▶ _EXERCISE INSTRUCTIONS_
The answer is every line of the records that holds the word "style", copied in full.

▶ _STORED DATA_
━━━━━━━━

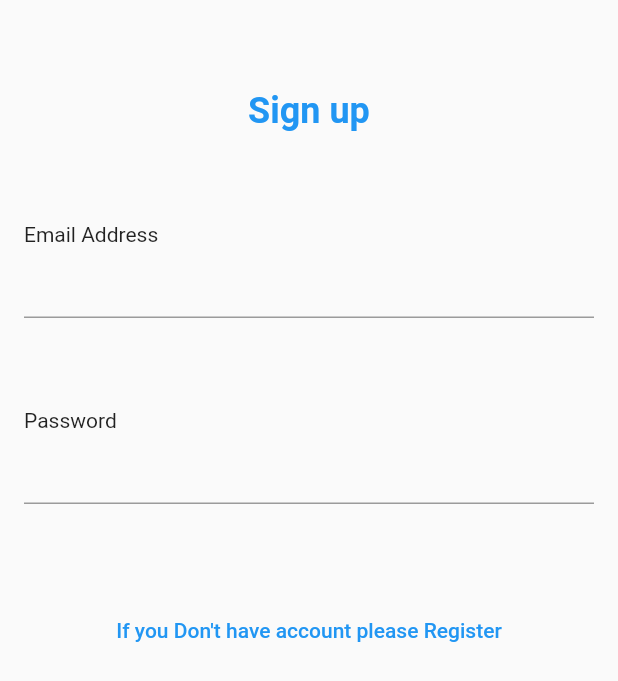
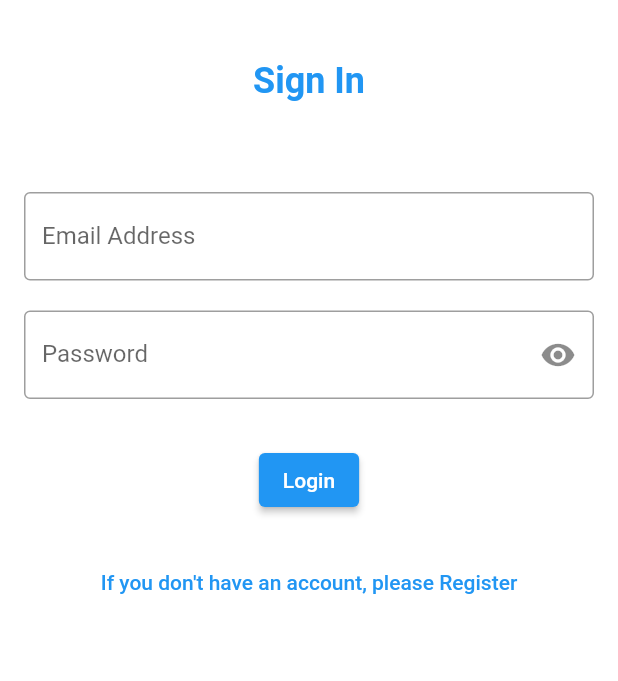
Before and after one commit to Dilawarkkhan/movies-app, a Flutter app: the LoginScreen screen opened directly, on a phone screen of 412 x 824 dp. Shown: the top 681 px of the screen. Run offline on Flutter 3.47's test engine with Material 2 defaults, Android fonts, the phone set to English and light mode, and no system bars; our stand-ins replace flutter_svg, shared_preferences; accounts and stored records are empty.

```diff
--- a/lib/core/app_providers.dart
+++ b/lib/core/app_providers.dart
@@ -1,6 +1,5 @@
 import 'package:provider/provider.dart';
 import 'package:provider/single_child_widget.dart';
-
 import '../providers/bottom_navigation_provider.dart';
 import '../providers/movie_provider.dart';
 import '../providers/authentication_provider.dart';
--- a/lib/screens/login_screen.dart
+++ b/lib/screens/login_screen.dart
@@ -1,37 +1,51 @@
 import 'package:flutter/material.dart';
-import 'package:movie_application/screens/register_screen.dart';
+import 'package:movie_application/core/app_validator.dart';
+import 'package:movie_application/core/user_preferences.dart';
+import 'package:movie_application/screens/navigation_screen.dart';
+import 'package:provider/provider.dart';
+import '../providers/authentication_provider.dart';
 
 class LoginScreen extends StatefulWidget {
-  const LoginScreen({super.key});
+  const LoginScreen({Key? key}) : super(key: key);
 
   @override
   State<LoginScreen> createState() => _LoginScreenState();
 }
 
 class _LoginScreenState extends State<LoginScreen> {
-  final controller = TextEditingController();
+  late final TextEditingController _emailController;
+  late final TextEditingController _passwordController;
+
+  final GlobalKey<FormState> _formKey = GlobalKey<FormState>();
+  bool _obscurePassword = true;
+  bool isDataSave = true;
 
   @override
+  void initState() {
+    _emailController = TextEditingController();
+    _passwordController = TextEditingController();
+    super.initState();
+  }
+
   @override
   void dispose() {
-    controller.dispose();
+    _emailController.dispose();
+    _passwordController.dispose();
     super.dispose();
   }
 
   @override
   Widget build(BuildContext context) {
     return Scaffold(
-      body: Padding(
-        padding: const EdgeInsets.symmetric(horizontal: 16),
+      backgroundColor: Colors.white,
+      body: SingleChildScrollView(
+        padding: const EdgeInsets.symmetric(horizontal: 16, vertical: 40),
         child: Column(
           crossAxisAlignment: CrossAxisAlignment.start,
           children: [
-            const SizedBox(
-              height: 60,
-            ),
             const Center(
               child: Text(
-                "Sign up",
+                "Sign In",
                 style: TextStyle(
                   fontSize: 24,
                   fontWeight: FontWeight.bold,
@@ -39,38 +53,93 @@ class _LoginScreenState extends State<LoginScreen> {
                 ),
               ),
             ),
-            const SizedBox(
-              height: 60,
+            const SizedBox(height: 60),
+            Form(
+              key: _formKey,
+              child: Column(
+                children: [
+                  TextFormField(
+                    controller: _emailController,
+                    decoration: const InputDecoration(
+                      labelText: 'Email Address',
+                      border: OutlineInputBorder(),
                     ),
-            const Text("Email Address"),
-            TextField(
-              controller: controller,
+                    validator: AppValidator.isEmailValid,
+                    autovalidateMode: AutovalidateMode.onUserInteraction,
                   ),
-            const SizedBox(
-              height: 60,
+                  const SizedBox(height: 20),
+                  TextFormField(
+                    obscureText: _obscurePassword,
+                    controller: _passwordController,
+                    decoration: InputDecoration(
+                      labelText: 'Password',
+                      border: const OutlineInputBorder(),
+                      suffixIcon: IconButton(
+                        icon: Icon(_obscurePassword
+                            ? Icons.visibility
+                            : Icons.visibility_off),
+                        onPressed: () {
+                          setState(() {
+                            _obscurePassword = !_obscurePassword;
+                          });
+                        },
                       ),
-            const Text("Password"),
-            TextField(
-              controller: controller,
                     ),
-            const SizedBox(
-              height: 60,
+                    validator: AppValidator.isEmpty,
+                    autovalidateMode: AutovalidateMode.onUserInteraction,
                   ),
+                ],
+              ),
+            ),
+            const SizedBox(height: 30),
+            Center(
+              child: ElevatedButton(
+                onPressed: _loginUser,
+                child: context.watch<AuthenticationProvider>().isLoading
+                    ? const CircularProgressIndicator(color: Colors.white)
+                    : const Text("Login"),
+              ),
+            ),
+            const SizedBox(height: 20),
             Center(
               child: TextButton(
                 onPressed: () {
-                    Navigator.pop(
+                  Navigator.push(
                     context,
                     MaterialPageRoute(
-                          builder: (context) => const RegisterScreen()),
+                      builder: (context) => const NavigationScreen(),
+                    ),
                   );
                 },
-                  child:
-                      const Text("If you Don't have account please Register")),
-            )
+                child: const Text(
+                  "If you don't have an account, please Register",
+                ),
+              ),
+            ),
           ],
         ),
       ),
     );
   }
+
+  _loginUser() async {
+    // If form is completely validated, then Register
+    if (_formKey.currentState!.validate()) {
+      Map<String, dynamic> data = {
+        "email": _emailController.text.trim(),
+        "password": _passwordController.text.trim(),
+      };
+      bool successful =
+          await context.read<AuthenticationProvider>().login(data);
+      if (!mounted) return;
+      if (successful) {
+        Navigator.pushAndRemoveUntil(
+            context,
+            MaterialPageRoute(
+              builder: (_) => const NavigationScreen(),
+            ),
+            (route) => false);
       }
+    }
+  }
+}
--- a/pubspec.yaml
+++ b/pubspec.yaml
@@ -38,6 +38,7 @@ dependencies:
   http: ^1.1.0
   provider: ^6.0.5
   flutter_svg: ^2.0.7
+  shared_preferences: ^2.2.0
 
 dev_dependencies:
   flutter_test:
```
Also changed, not shown: lib/core/user_preferences.dart (added, +34 -0 lines), lib/model/user_model.dart (+11 -13 lines), lib/providers/authentication_provider.dart (+47 -10 lines), lib/screens/register_screen.dart (+18 -28 lines), lib/screens/splash_screen.dart (+39 -4 lines), pubspec.lock, 2 other files. Lines whose indentation alone changed are shown as unchanged.
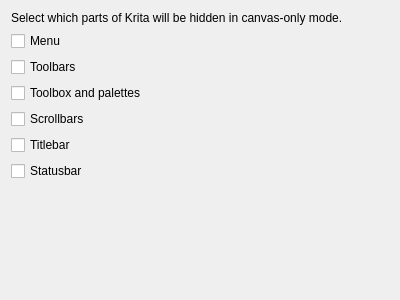
First picture: the form in krita/ui/forms/wdgfullscreensettings.ui, repository KDE/krita, before the edit.
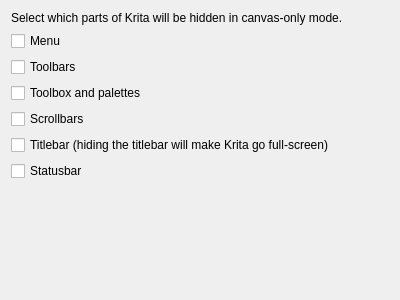
Second picture: the form after the edit.

Commit message: Clarify the Titlebar option

```diff
--- a/krita/ui/forms/wdgfullscreensettings.ui
+++ b/krita/ui/forms/wdgfullscreensettings.ui
@@ -52,7 +52,7 @@
    <item>
     <widget class="QCheckBox" name="chkTitlebar">
      <property name="text">
-      <string>Titlebar</string>
+      <string>Titlebar (hiding the titlebar will make Krita go full-screen)</string>
      </property>
     </widget>
    </item>
```
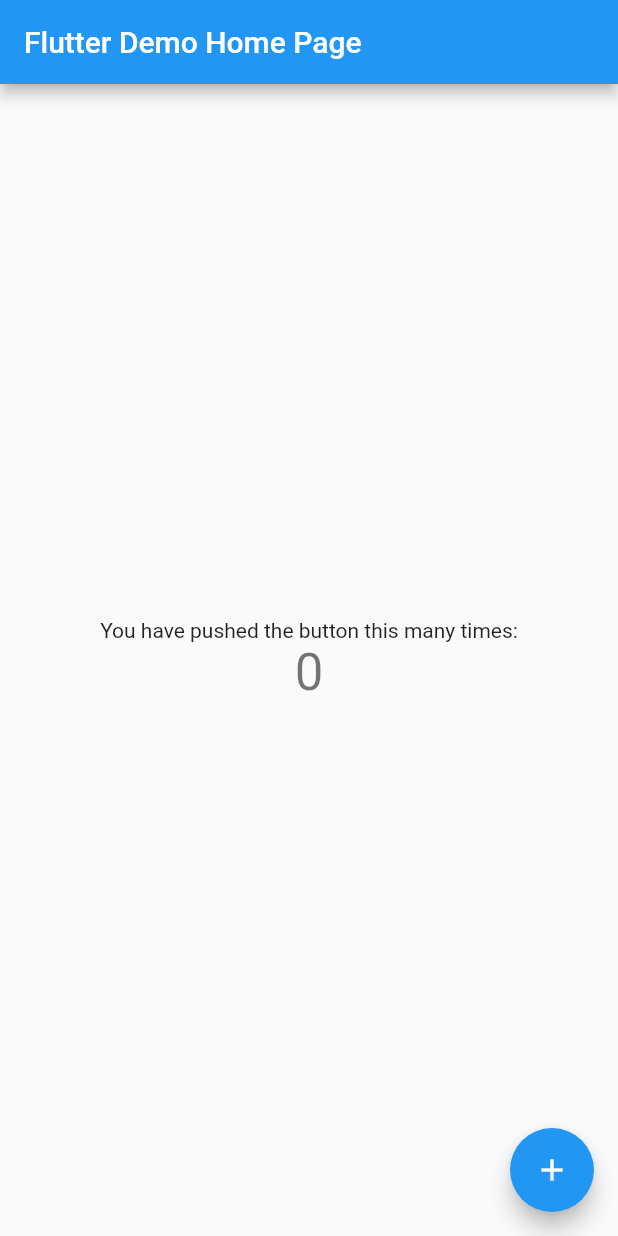
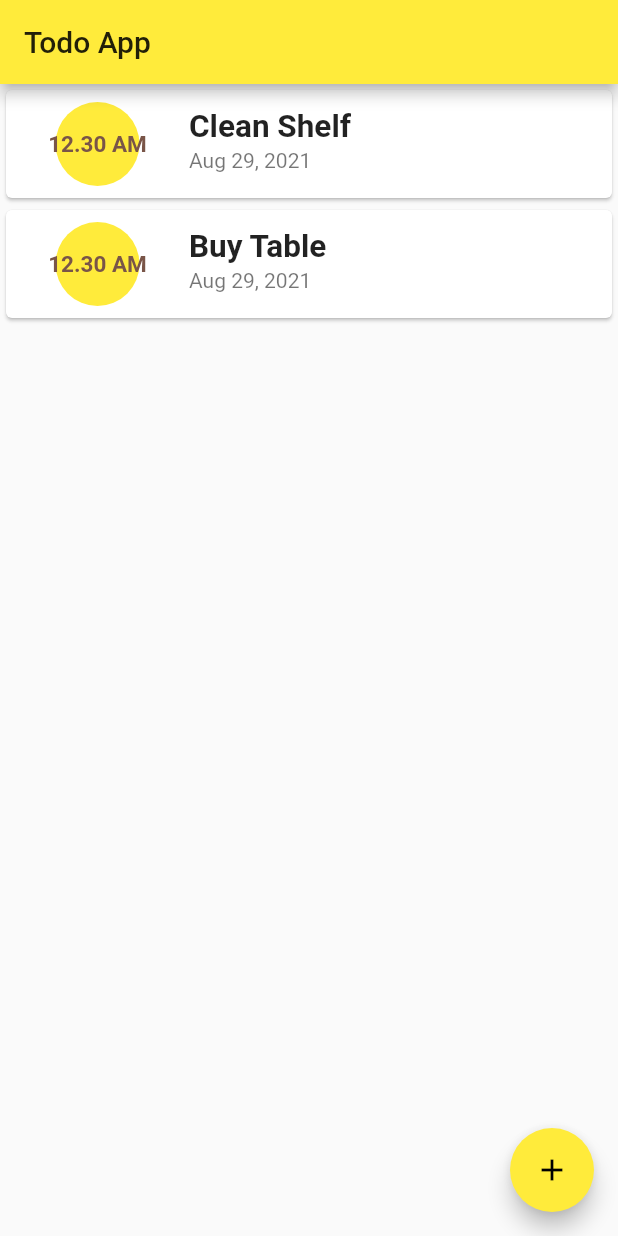
Before and after one commit to adityatawade12/flutter_todo, a Flutter app: the screen it shows after launch, on a phone screen of 412 x 824 dp. Run offline on Flutter 3.47's test engine with Material 2 defaults, Android fonts, the phone set to English and light mode, and no system bars.

Commit message:
created list and empty screen

```diff
--- a/lib/main.dart
+++ b/lib/main.dart
@@ -1,4 +1,5 @@
 import 'package:flutter/material.dart';
+import 'package:todo_app/widgets/taskList.dart';
 
 void main() {
   runApp(MyApp());
@@ -11,9 +12,9 @@ class MyApp extends StatelessWidget {
     return MaterialApp(
       title: 'Flutter Demo',
       theme: ThemeData(
-        primarySwatch: Colors.blue,
+        primarySwatch: Colors.yellow,
       ),
-      home: MyHomePage(title: 'Flutter Demo Home Page'),
+      home: MyHomePage(title: 'Todo App'),
     );
   }
 }
@@ -42,20 +43,7 @@ class _MyHomePageState extends State<MyHomePage> {
       appBar: AppBar(
         title: Text(widget.title),
       ),
-      body: Center(
-        child: Column(
-          mainAxisAlignment: MainAxisAlignment.center,
-          children: <Widget>[
-            Text(
-              'You have pushed the button this many times:',
-            ),
-            Text(
-              '$_counter',
-              style: Theme.of(context).textTheme.headline4,
-            ),
-          ],
-        ),
-      ),
+      body: TaskList(),
       floatingActionButton: FloatingActionButton(
         onPressed: _incrementCounter,
         tooltip: 'Increment',
--- /dev/null
+++ b/lib/models/task.dart
@@ -0,0 +1,7 @@
+class Task {
+  final String taskName;
+  final String id;
+  final DateTime date;
+
+  Task({required this.taskName, required this.id, required this.date});
+}
--- /dev/null
+++ b/lib/widgets/taskList.dart
@@ -0,0 +1,89 @@
+import 'package:flutter/material.dart';
+import 'package:todo_app/models/task.dart';
+import 'package:intl/intl.dart';
+// import 'package:uuid/uuid.dart';
+
+class TaskList extends StatelessWidget {
+  // final uuid = Uuid();
+  final List<Task> tasks = [
+    Task(taskName: "Clean Shelf", id: "1", date: DateTime.now()),
+    Task(taskName: "Buy Table", id: "2", date: DateTime.now()),
+  ];
+
+  @override
+  Widget build(BuildContext context) {
+    return tasks.isEmpty
+        ? LayoutBuilder(builder: (ctx, constraints) {
+            return Column(
+              crossAxisAlignment: CrossAxisAlignment.center,
+              children: [
+                SizedBox(
+                  height: constraints.maxHeight * 0.3,
+                ),
+                Text(
+                  "Add a new Task!",
+                  style: TextStyle(fontSize: 25),
+                ),
+                SizedBox(
+                  height: 20,
+                  width: double.infinity,
+                ),
+                Container(
+                  height: constraints.maxHeight * 0.3,
+                  padding: EdgeInsets.only(left: 50),
+                  child: Image.asset("assets/images/note.png"),
+                )
+              ],
+            );
+          })
+        : ListView.builder(
+            itemBuilder: (ctx, index) {
+              return Card(
+                child: ListTile(
+                  // leading: CircleAvatar(
+                  //   backgroundColor: Theme.of(context).accentColor,
+                  //   radius: 45,
+                  //   child: Padding(
+                  //     padding: EdgeInsets.all(20),
+                  //     child: FittedBox(
+                  //       child: Text(
+                  //         "12.30 AM",
+                  //         style: TextStyle(
+                  //             color: Colors.brown,
+                  //             fontWeight: FontWeight.bold,
+                  //             fontSize: 30),
+                  //       ),
+                  //     ),
+                  //   ),
+                  // ),
+                  leading: Container(
+                    width: 90,
+                    height: 80,
+                    padding: EdgeInsets.all(10),
+                    decoration: BoxDecoration(
+                        color: Theme.of(context).accentColor,
+                        shape: BoxShape.circle),
+                    child: Center(
+                      child: Text(
+                        "12.30 AM",
+                        // textAlign: TextAlign.center,
+                        style: TextStyle(
+                          color: Colors.brown,
+                          fontWeight: FontWeight.bold,
+                          fontSize: 15,
+                        ),
+                      ),
+                    ),
+                  ),
+                  title: Text(
+                    tasks[index].taskName,
+                    style: TextStyle(fontWeight: FontWeight.bold, fontSize: 21),
+                  ),
+                  subtitle: Text(DateFormat.yMMMd().format(tasks[index].date)),
+                ),
+              );
+            },
+            itemCount: tasks.length,
+          );
+  }
+}
--- a/pubspec.yaml
+++ b/pubspec.yaml
@@ -28,6 +28,7 @@ dependencies:
   # The following adds the Cupertino Icons font to your application.
   # Use with the CupertinoIcons class for iOS style icons.
   cupertino_icons: ^1.0.2
+  intl: ^0.17.0
 
 dev_dependencies:
   flutter_test:
@@ -45,8 +46,8 @@ flutter:
   uses-material-design: true
 
   # To add assets to your application, add an assets section, like this:
-  # assets:
-  #   - images/a_dot_burr.jpeg
+  assets:
+    - assets/images/note.png
   #   - images/a_dot_ham.jpeg
 
   # An image asset can refer to one or more resolution-specific "variants", see
```
Also changed, not shown: assets/images/note.png (added), pubspec.lock.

━━━━━━━━

▶ _EXERCISE OUTPUT_
                 style: TextStyle(
-              style: Theme.of(context).textTheme.headline4,
+                  style: TextStyle(fontSize: 25),
+                  //         style: TextStyle(
+                        style: TextStyle(
+                    style: TextStyle(fontWeight: FontWeight.bold, fontSize: 21),
   # Use with the CupertinoIcons class for iOS style icons.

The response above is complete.